Background The extrinsic toe flexors, flexor hallucis longus and flexor digitorum longus, play an important role in stabilizing the longitudinal arch and supporting high forefoot loads during the stance phase of gait. It was hypothesized that these muscles function isometrically during stance, a strategy thought to provide efficient energy transfer across adjoining body segments, but one for which there is little direct experimental evidence in vivo or in situ. Methods Eight lower extremity cadavers were loaded into a robotic apparatus that simulates the kinematics and extrinsic muscle activity of the foot and distal tibia during the stance phase of gait. Instantaneous tendon excursions and forces of the extrinsic toe flexors, as well as plantar pressure distributions during stance, were measured under two muscle control strategies: (1) force feedback control, where tendon forces were matched to forces predicted from normal electromyographic patterns and (2) isometric displacement control, where the representative myotendinous junction was held in a constant location. Results Tendon excursions of the flexor hallucis longus (7.18 (1.75) mm) and flexor digitorum longus (6.32 (1.74) mm) under force feedback control were small relative to optimal muscle fiber length (13.6% and 14.2%, respectively). Instantaneous tendon forces and plantar pressure variables were not different (P = 0.112-0.912) between the two different muscle control strategies for either muscle. Interpretation These findings suggest that the extrinsic toe flexors function isometrically during the stance phase of gait in vivo.

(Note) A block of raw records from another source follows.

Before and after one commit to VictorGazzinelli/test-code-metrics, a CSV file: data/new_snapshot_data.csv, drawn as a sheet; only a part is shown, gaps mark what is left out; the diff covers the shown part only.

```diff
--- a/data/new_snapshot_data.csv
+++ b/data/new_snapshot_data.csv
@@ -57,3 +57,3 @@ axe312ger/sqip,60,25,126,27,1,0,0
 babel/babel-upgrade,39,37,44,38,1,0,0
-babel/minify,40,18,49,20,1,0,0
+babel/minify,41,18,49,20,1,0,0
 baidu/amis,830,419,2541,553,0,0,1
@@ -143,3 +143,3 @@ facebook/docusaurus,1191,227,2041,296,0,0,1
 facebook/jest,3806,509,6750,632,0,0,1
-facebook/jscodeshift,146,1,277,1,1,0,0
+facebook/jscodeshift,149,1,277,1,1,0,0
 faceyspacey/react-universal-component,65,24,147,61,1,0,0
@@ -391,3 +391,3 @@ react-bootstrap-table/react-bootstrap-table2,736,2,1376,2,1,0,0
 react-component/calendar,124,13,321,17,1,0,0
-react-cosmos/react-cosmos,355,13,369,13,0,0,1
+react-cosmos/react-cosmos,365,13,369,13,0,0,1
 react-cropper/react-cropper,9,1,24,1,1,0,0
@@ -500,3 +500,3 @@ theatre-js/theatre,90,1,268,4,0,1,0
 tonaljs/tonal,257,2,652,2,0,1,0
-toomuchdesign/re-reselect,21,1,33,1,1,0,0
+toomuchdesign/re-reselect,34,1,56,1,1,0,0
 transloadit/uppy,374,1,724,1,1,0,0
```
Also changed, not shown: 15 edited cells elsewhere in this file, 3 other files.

All Science Journal Classification (ASJC) codes
- Orthopedics and Sports Medicine